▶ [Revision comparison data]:
- - -

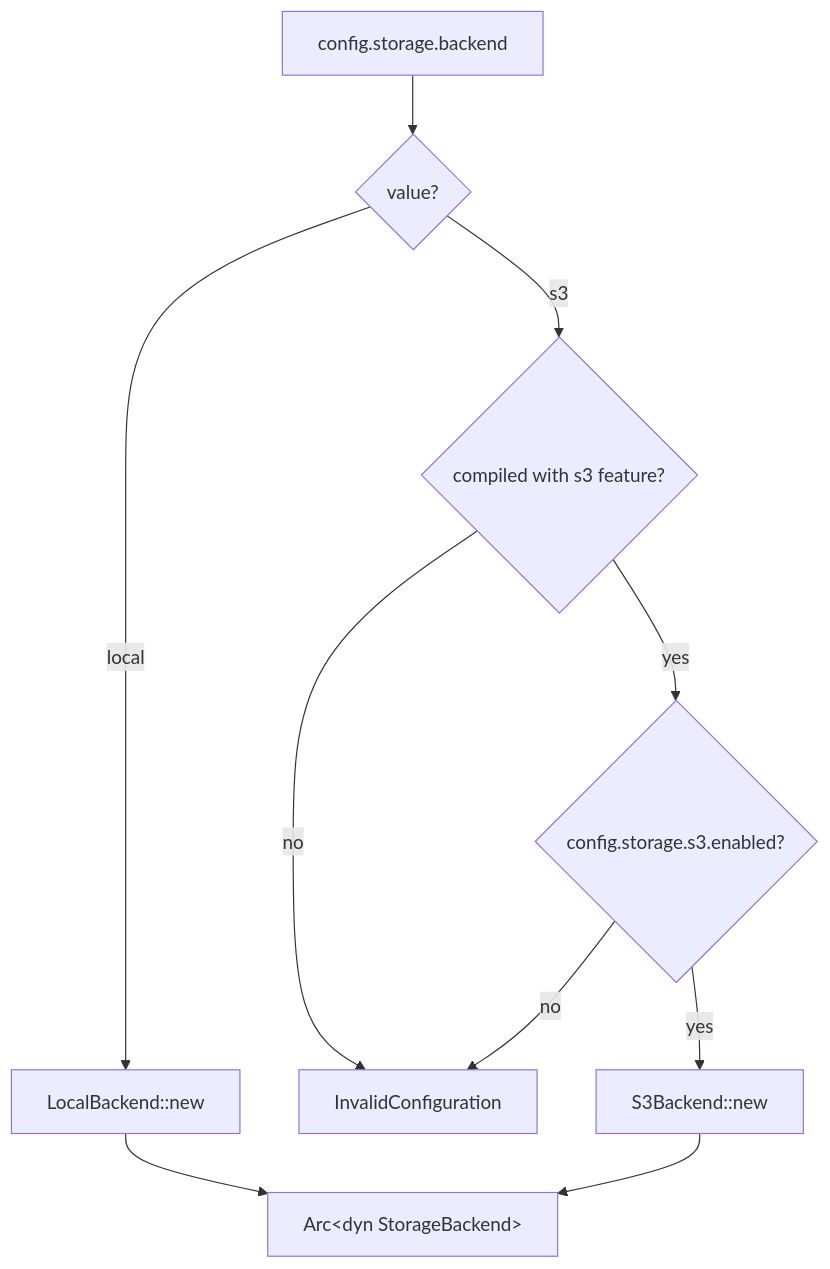
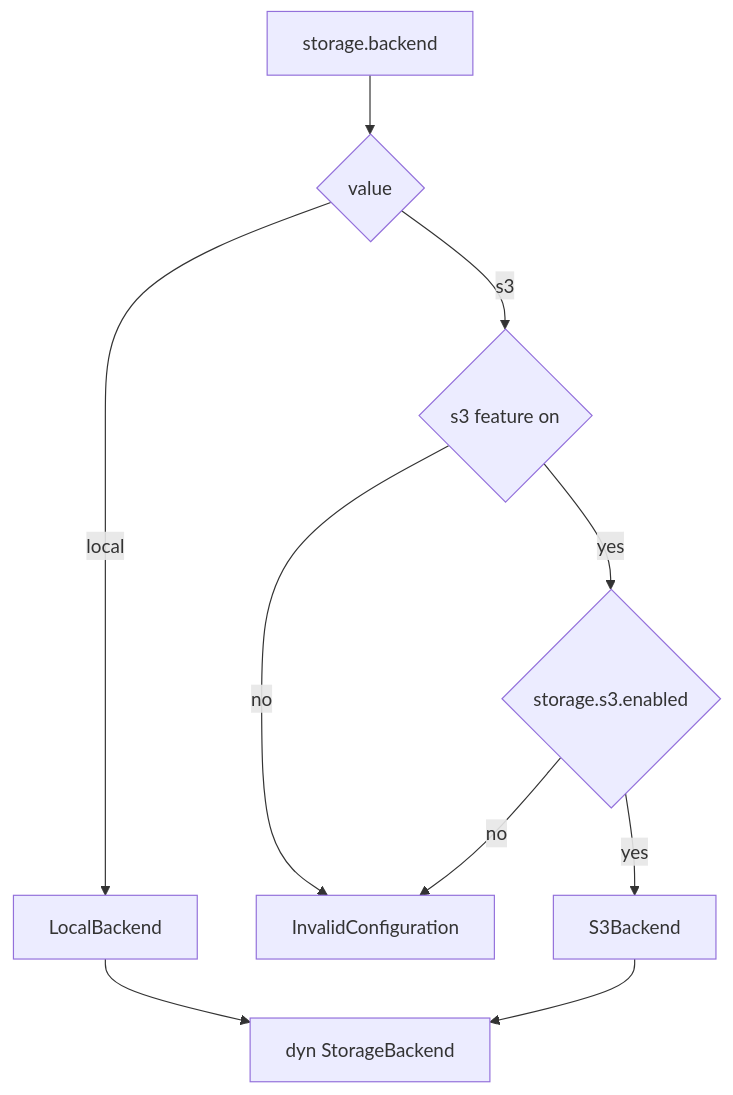
One commit to Lighty-Launcher/LightyUpdater changed the diagram in crates/storage/docs/overview.md. Above: the diagram before and after it, drawn with Mermaid. The commit also changed 22 other files, not shown here.

First line of the commit message:
Simplify per-crate docs + harden mermaid for GitBook

````diff
--- a/crates/storage/docs/overview.md
+++ b/crates/storage/docs/overview.md
@@ -27,12 +27,12 @@
 ```mermaid
 flowchart TD
-    Cfg[config.storage.backend] --> Sw{value?}
-    Sw -->|"local"| LB[LocalBackend::new]
-    Sw -->|"s3"| F{compiled with s3 feature?}
+    Cfg[storage.backend] --> Sw{value}
+    Sw -->|local| LB[LocalBackend]
+    Sw -->|s3| F{s3 feature on}
     F -->|no| Err[InvalidConfiguration]
-    F -->|yes| EnFlag{config.storage.s3.enabled?}
+    F -->|yes| EnFlag{storage.s3.enabled}
     EnFlag -->|no| Err
-    EnFlag -->|yes| S3[S3Backend::new]
-    LB --> Box[Arc&lt;dyn StorageBackend&gt;]
+    EnFlag -->|yes| S3[S3Backend]
+    LB --> Box[dyn StorageBackend]
     S3 --> Box
 ```
````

- - -

▶ [TASK OBJECTIVE]: Output the entries verbatim but drop the images.

▶ [SOLUTION TO THE EXERCISE]:
One commit to Lighty-Launcher/LightyUpdater changed the diagram in crates/storage/docs/overview.md. Above: the diagram before and after it, drawn with Mermaid. The commit also changed 22 other files, not shown here.

First line of the commit message:
Simplify per-crate docs + harden mermaid for GitBook

````diff
--- a/crates/storage/docs/overview.md
+++ b/crates/storage/docs/overview.md
@@ -27,12 +27,12 @@
 ```mermaid
 flowchart TD
-    Cfg[config.storage.backend] --> Sw{value?}
-    Sw -->|"local"| LB[LocalBackend::new]
-    Sw -->|"s3"| F{compiled with s3 feature?}
+    Cfg[storage.backend] --> Sw{value}
+    Sw -->|local| LB[LocalBackend]
+    Sw -->|s3| F{s3 feature on}
     F -->|no| Err[InvalidConfiguration]
-    F -->|yes| EnFlag{config.storage.s3.enabled?}
+    F -->|yes| EnFlag{storage.s3.enabled}
     EnFlag -->|no| Err
-    EnFlag -->|yes| S3[S3Backend::new]
-    LB --> Box[Arc&lt;dyn StorageBackend&gt;]
+    EnFlag -->|yes| S3[S3Backend]
+    LB --> Box[dyn StorageBackend]
     S3 --> Box
 ```
````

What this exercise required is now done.